– Pocahontas was a Native American woman. Her real name was Matoaka (also known as Amonute). She was called “Pocahontas” as a nickname, which meant “playful one,” because of her lively and curious nature. She was born about 1595 and is today remembered for her association with the colonial settlement at Jamestown, Virginia.
Not much is known about this memorable woman. What we do know was written by others, as none of her thoughts or feelings were ever recorded.
Many have heard about Pocahontas, but her story is not as presented in the animated movie Walt Disney Pictures released in 1995.
Pocahontas was the daughter of the paramount chief Powhatan (1545-1618) who was called “King” or “Chief” Powahatan by the English and led the main political and military power facing the early colonists. At its height, the Powhatan Chiefdom had a population of about 25,000 and included more than 30 Algonquian speaking tribes – each with its own werowance (chief). The Powhatan Indians called their homeland “Tsenacomoco.”
When the English arrived and settled Jamestown in May 1607, Pocahontas was about eleven years old. Pocahontas is most famously linked to the English colonist Captain John Smith, who arrived in Virginia with a hundred other settlers in April 1607. In December 1607, while exploring on the Chickahominy River, Smith was captured by a hunting party led by Powhatan’s younger brother (or close relative) Opechancanough and brought to Powhatan’s capital at Werowocomoco.
Early histories did establish that Pocahontas befriended Smith and the Jamestown colony. Pocahontas often went to the settlement and played games with the boys there. When the colonists were starving, “every once in four or five days, Pocahontas with her attendants brought him [Smith] so much provision that saved many of their lives that else for all this had starved with hunger.” As the colonists expanded their settlement further, the Powhatan felt their lands were threatened, and conflicts arose again.
In late 1609, an injury from a gunpowder explosion forced Smith to return to England for medical care. The English told the Powhatans that Smith was dead. Pocahontas believed that account and hence afterward, stopped visiting Jamestown. Much later, she learned that he was living in England when she traveled there as the wife of John Rolfe.
When Pocahontas was 18 years, she was captured and taken as hostage by the Englishmen and held for ransom. The Englishmen demanded that her father should release all the colonists he held captive.
After her capture, Pocahontas was brought to Jamestown. Eventually, she was probably taken to Henrico, a small English settlement near present-day Richmond. Powhatan, informed of his daughter’s capture and ransom cost, agreed to many of the English demands immediately, to open negotiations. In the meantime, Pocahontas was put under the charge of Reverend Alexander Whitaker, who lived at Henrico. She learned the English language, religion and customs. While not all was strange to Pocahontas, it was vastly different than the Powhatan world.
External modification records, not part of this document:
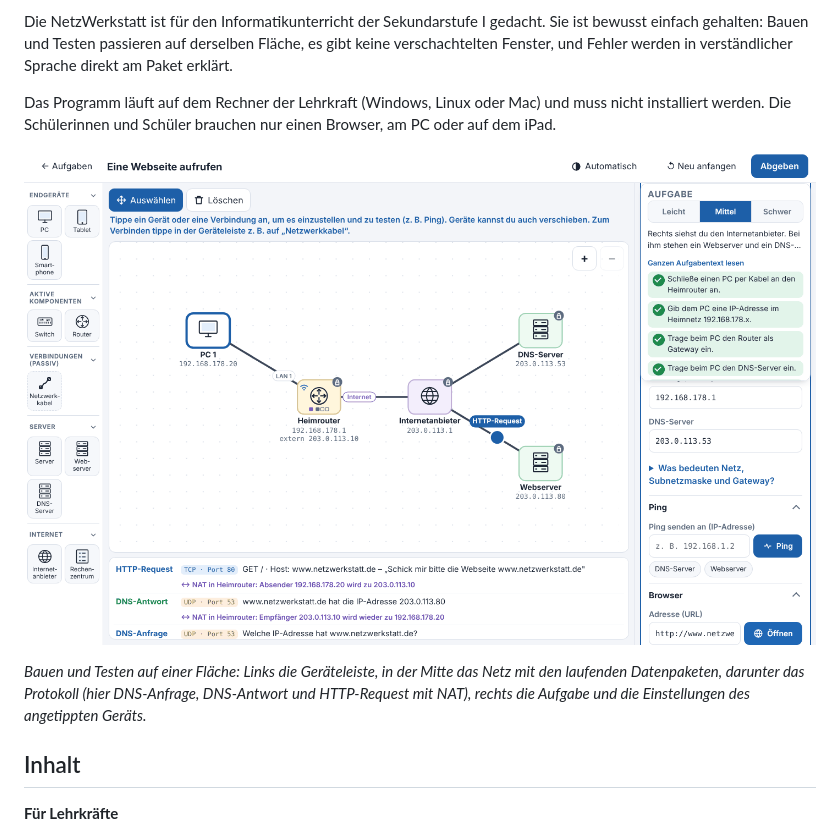
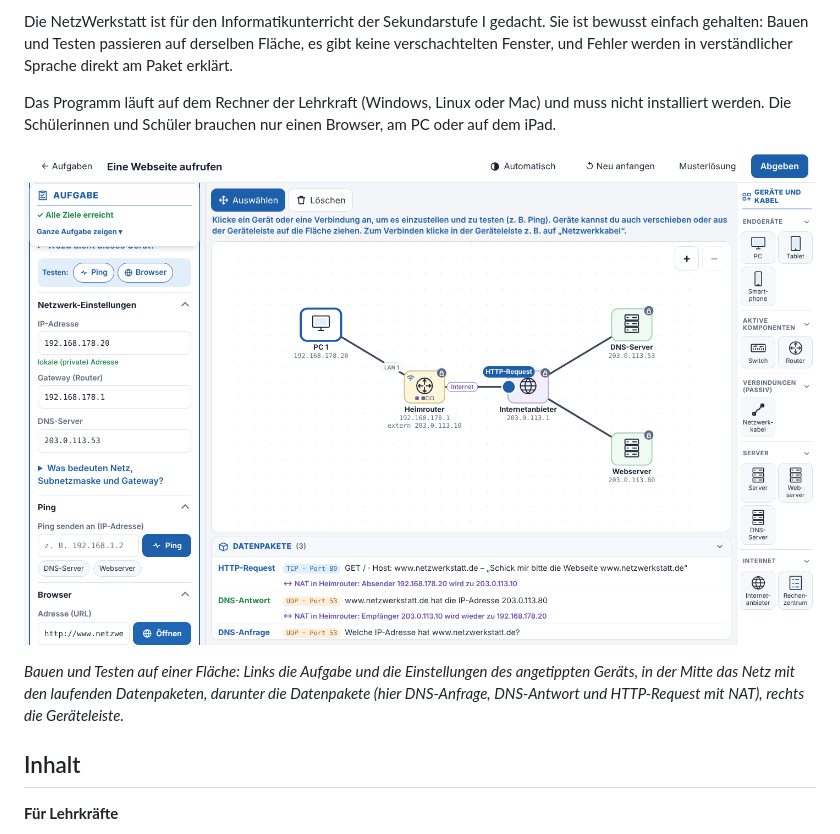
Before and after one commit to Obi-Wahn/NetzWerkstatt, a Markdown page: README.md, the part around the change. Drawn GitHub-style; pictures changed too: docs/bilder/webseite-aufrufen.png.

Commit message:
README: Bild und Bildtext an die neue Aufteilung anpassen
Co-Authored-By: Claude Opus 5.5 <noreply@anthropic.com>

```diff
--- a/README.md
+++ b/README.md
@@ -6,9 +6,9 @@ Die NetzWerkstatt ist für den Informatikunterricht der Sekundarstufe I gedacht.
 
 Das Programm läuft auf dem Rechner der Lehrkraft (Windows, Linux oder Mac) und muss nicht installiert werden. Die Schülerinnen und Schüler brauchen nur einen Browser, am PC oder auf dem iPad.
 
-![Aufgabe „Eine Webseite aufrufen“: Der PC ist über den Heimrouter mit dem Internetanbieter verbunden, ein HTTP-Request ist auf dem Weg zum Webserver. Unten stehen die Pakete mit Protokoll und Port, rechts die Aufgabe mit abgehakten Zielen und die Einstellungen des PCs.](docs/bilder/webseite-aufrufen.png)
+![Aufgabe „Eine Webseite aufrufen“: Der PC ist über den Heimrouter mit dem Internetanbieter verbunden, ein HTTP-Request ist auf dem Weg zum Webserver. Unten stehen die Pakete mit Protokoll und Port, links die Aufgabe (alle Ziele erreicht) und darunter die Einstellungen des PCs, rechts die Geräteleiste.](docs/bilder/webseite-aufrufen.png)
 
-*Bauen und Testen auf einer Fläche: Links die Geräteleiste, in der Mitte das Netz mit den laufenden Datenpaketen, darunter das Protokoll (hier DNS-Anfrage, DNS-Antwort und HTTP-Request mit NAT), rechts die Aufgabe und die Einstellungen des angetippten Geräts.*
+*Bauen und Testen auf einer Fläche: Links die Aufgabe und die Einstellungen des angetippten Geräts, in der Mitte das Netz mit den laufenden Datenpaketen, darunter die Datenpakete (hier DNS-Anfrage, DNS-Antwort und HTTP-Request mit NAT), rechts die Geräteleiste.*
 
 ## Inhalt
 
```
During her religious instruction, Pocahontas met widower John Rolfe whom she married in 1614. By all English accounts, the two fell in love and wanted to marry. Other sources state she was forced to marry Rolfe. She gave birth to a son named Thomas. Pocahontas converted to Christianity and was baptized “Rebecca.” The marriage led to the “Peace of Pocahontas;” a lull in the inevitable conflicts between the English and Powhatan Indians. The Rolfe family traveled to England in 1616.
In March 1617, the Rolfe family was ready to return to Virginia. After traveling down the Thames River, Pocahontas, seriously ill, had to be taken ashore. In the town of Gravesend, Pocahontas died of an unspecified illness.
Many historians believe she suffered from an upper respiratory ailment, such as pneumonia, while others think she could have died from some form of dysentery. Pocahontas, about twenty-one, was buried at St. George’s Church on March 21, 1617.
John Rolfe returned to Virginia, but left the young ailing Thomas with relatives in England. Within a year, Powhatan died. The “Peace of Pocahontas” began to slowly unravel. Life for her people would never be the same.